• _DATA SHOWN_
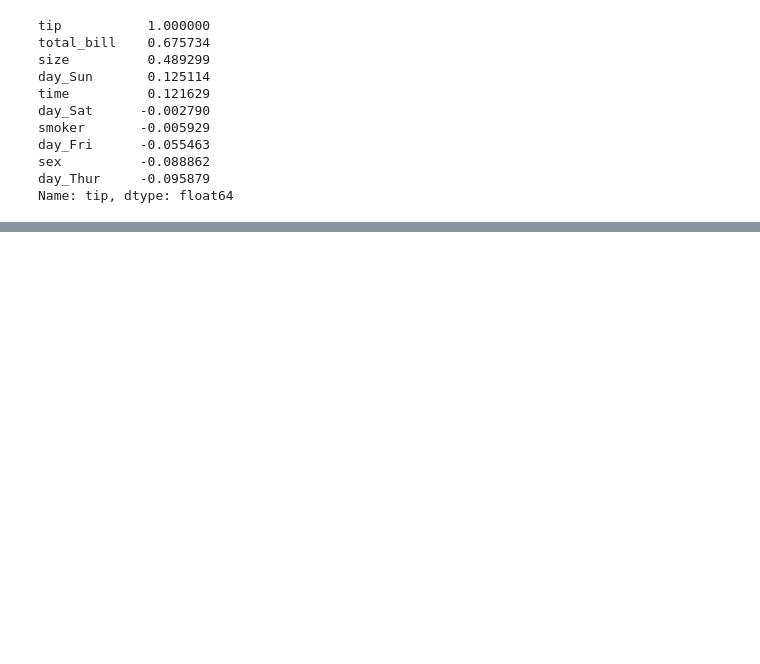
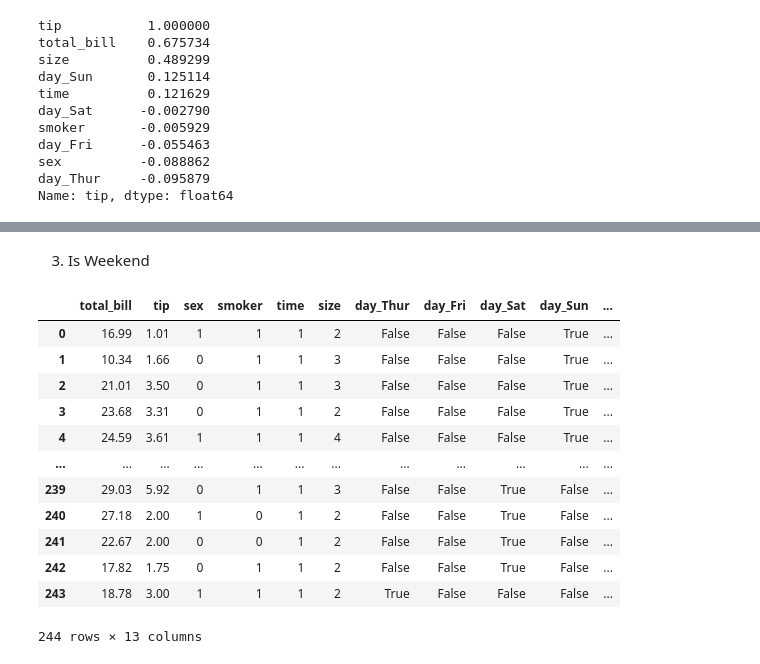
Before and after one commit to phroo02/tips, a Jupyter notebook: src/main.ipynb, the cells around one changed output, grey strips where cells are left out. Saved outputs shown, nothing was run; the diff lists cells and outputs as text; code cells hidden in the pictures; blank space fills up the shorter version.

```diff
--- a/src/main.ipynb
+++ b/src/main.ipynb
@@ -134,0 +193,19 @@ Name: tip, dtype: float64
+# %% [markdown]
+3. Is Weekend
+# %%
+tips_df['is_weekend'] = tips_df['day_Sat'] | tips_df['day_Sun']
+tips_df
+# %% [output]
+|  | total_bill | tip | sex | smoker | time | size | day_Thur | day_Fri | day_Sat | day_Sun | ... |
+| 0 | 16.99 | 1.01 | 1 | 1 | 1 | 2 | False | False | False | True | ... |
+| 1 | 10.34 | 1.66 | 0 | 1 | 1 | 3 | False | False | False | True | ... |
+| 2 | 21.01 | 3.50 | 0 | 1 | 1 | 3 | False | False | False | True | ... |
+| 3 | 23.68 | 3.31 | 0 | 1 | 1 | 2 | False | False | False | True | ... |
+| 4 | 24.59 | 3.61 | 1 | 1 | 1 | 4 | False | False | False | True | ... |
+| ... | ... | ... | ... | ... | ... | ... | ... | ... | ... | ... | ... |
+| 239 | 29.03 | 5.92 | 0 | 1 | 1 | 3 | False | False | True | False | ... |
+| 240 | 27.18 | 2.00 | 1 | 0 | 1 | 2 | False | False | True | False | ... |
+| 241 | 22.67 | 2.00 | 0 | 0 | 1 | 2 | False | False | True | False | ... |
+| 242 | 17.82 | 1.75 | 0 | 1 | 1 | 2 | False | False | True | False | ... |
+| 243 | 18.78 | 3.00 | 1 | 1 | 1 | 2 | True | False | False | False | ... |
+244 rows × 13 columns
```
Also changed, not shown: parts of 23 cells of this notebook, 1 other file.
* * *
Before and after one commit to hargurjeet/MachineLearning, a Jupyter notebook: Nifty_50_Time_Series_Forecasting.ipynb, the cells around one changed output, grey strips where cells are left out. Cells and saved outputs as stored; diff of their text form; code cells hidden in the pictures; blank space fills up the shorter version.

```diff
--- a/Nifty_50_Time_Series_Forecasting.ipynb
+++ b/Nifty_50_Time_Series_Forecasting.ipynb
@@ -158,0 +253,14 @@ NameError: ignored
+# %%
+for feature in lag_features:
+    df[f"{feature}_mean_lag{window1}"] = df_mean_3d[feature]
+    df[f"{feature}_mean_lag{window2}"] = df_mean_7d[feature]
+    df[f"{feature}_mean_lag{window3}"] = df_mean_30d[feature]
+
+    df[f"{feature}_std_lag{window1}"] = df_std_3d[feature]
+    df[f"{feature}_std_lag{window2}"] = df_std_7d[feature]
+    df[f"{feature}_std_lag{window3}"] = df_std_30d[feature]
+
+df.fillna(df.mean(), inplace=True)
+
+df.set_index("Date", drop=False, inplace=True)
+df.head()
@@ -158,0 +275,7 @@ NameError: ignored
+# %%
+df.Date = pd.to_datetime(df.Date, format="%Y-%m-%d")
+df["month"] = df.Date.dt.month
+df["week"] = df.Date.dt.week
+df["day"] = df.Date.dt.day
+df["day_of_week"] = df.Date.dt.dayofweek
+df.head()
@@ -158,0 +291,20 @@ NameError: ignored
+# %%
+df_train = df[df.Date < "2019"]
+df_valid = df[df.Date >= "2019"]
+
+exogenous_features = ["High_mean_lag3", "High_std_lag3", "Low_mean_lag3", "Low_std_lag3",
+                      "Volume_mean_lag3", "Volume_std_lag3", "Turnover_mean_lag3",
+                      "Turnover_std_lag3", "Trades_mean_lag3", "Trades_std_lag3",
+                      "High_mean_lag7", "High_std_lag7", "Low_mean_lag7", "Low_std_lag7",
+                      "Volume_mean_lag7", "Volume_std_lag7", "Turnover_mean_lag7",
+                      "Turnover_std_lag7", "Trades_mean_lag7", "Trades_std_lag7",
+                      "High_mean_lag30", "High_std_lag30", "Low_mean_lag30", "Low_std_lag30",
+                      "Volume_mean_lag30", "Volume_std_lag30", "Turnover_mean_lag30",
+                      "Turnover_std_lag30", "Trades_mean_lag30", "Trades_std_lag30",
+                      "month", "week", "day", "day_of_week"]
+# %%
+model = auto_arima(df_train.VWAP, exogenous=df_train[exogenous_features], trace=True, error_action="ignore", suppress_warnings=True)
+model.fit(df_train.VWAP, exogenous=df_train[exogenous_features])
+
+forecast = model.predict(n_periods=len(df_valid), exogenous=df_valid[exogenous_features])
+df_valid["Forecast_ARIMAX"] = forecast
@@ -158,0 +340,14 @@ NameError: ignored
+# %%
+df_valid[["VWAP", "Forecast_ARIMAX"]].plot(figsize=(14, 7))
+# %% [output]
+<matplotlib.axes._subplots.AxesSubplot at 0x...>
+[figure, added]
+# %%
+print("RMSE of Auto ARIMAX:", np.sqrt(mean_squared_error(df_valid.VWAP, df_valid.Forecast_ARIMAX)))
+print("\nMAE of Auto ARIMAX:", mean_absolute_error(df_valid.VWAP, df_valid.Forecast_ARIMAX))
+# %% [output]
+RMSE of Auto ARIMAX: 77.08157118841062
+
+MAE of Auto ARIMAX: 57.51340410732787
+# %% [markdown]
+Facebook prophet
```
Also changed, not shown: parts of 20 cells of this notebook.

• _TRY IT_
The lines to show are those in the data above that include "False".

• _RESPONSE BOX_
+| 0 | 16.99 | 1.01 | 1 | 1 | 1 | 2 | False | False | False | True | ... |
+| 1 | 10.34 | 1.66 | 0 | 1 | 1 | 3 | False | False | False | True | ... |
+| 2 | 21.01 | 3.50 | 0 | 1 | 1 | 3 | False | False | False | True | ... |
+| 3 | 23.68 | 3.31 | 0 | 1 | 1 | 2 | False | False | False | True | ... |
+| 4 | 24.59 | 3.61 | 1 | 1 | 1 | 4 | False | False | False | True | ... |
+| 239 | 29.03 | 5.92 | 0 | 1 | 1 | 3 | False | False | True | False | ... |
+| 240 | 27.18 | 2.00 | 1 | 0 | 1 | 2 | False | False | True | False | ... |
+| 241 | 22.67 | 2.00 | 0 | 0 | 1 | 2 | False | False | True | False | ... |
+| 242 | 17.82 | 1.75 | 0 | 1 | 1 | 2 | False | False | True | False | ... |
+| 243 | 18.78 | 3.00 | 1 | 1 | 1 | 2 | True | False | False | False | ... |
+df.set_index("Date", drop=False, inplace=True)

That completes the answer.